*** Supplied information ***

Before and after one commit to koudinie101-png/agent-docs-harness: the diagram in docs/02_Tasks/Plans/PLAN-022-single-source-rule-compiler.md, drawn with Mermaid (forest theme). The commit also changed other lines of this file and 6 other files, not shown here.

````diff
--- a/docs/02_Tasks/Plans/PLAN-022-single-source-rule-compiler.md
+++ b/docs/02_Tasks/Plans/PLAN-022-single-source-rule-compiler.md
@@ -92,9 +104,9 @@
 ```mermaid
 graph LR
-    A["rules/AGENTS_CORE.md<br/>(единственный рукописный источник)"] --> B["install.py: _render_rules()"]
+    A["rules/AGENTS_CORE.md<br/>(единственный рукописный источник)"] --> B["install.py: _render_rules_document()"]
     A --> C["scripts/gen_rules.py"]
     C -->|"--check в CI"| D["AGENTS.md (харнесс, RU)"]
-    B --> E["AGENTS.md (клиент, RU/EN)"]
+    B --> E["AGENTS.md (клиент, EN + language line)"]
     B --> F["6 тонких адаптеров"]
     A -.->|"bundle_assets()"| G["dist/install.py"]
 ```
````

*** End of Supplied information ***

Problem description:
Go through the records above, find every line with the word "рукописный", and list those lines.

Your solution:
-    A["rules/AGENTS_CORE.md<br/>(единственный рукописный источник)"] --> B["install.py: _render_rules()"]
+    A["rules/AGENTS_CORE.md<br/>(единственный рукописный источник)"] --> B["install.py: _render_rules_document()"]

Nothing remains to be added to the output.